SUPPLIED MATERIAL:

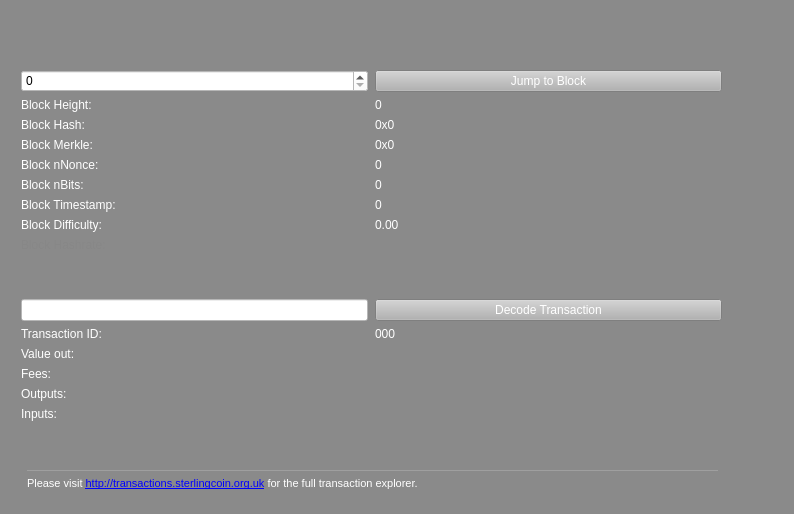
The window that src/qt/forms/blockbrowser.ui (Sterlingcoin/Sterlingcoin-1.6.2.0-Release) describes before a commit, drawn with Qt 5.
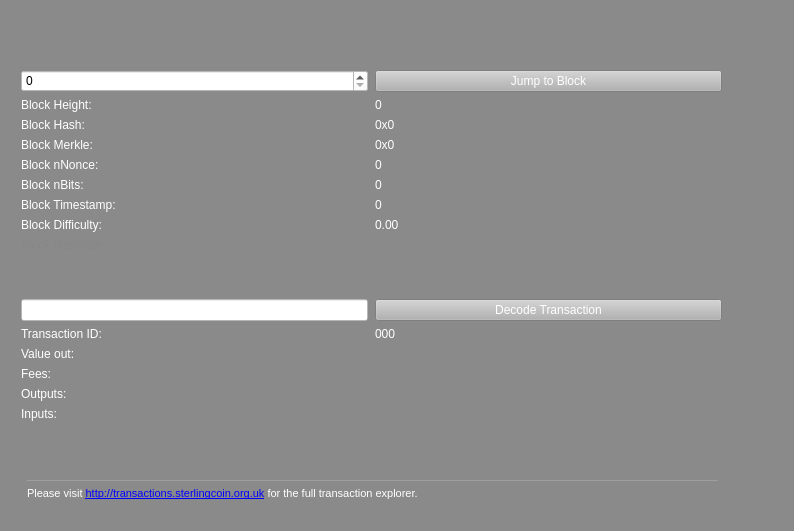
The same window after the commit. Icons and pictures are not drawn.

```diff
--- a/src/qt/forms/blockbrowser.ui
+++ b/src/qt/forms/blockbrowser.ui
@@ -13,7 +13,7 @@
     <x>0</x>
     <y>0</y>
     <width>794</width>
-    <height>514</height>
+    <height>531</height>
    </rect>
   </property>
   <property name="sizePolicy">
@@ -4451,7 +4451,7 @@
         <x>6</x>
         <y>440</y>
         <width>691</width>
-        <height>31</height>
+        <height>51</height>
        </rect>
       </property>
       <property name="text">
```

YOUR INSTRUCTIONS: Go through the lines above. Select every one that has the string "height".

RESULT FOR THIS TASK:
-    <height>514</height>
+    <height>531</height>
-        <height>31</height>
+        <height>51</height>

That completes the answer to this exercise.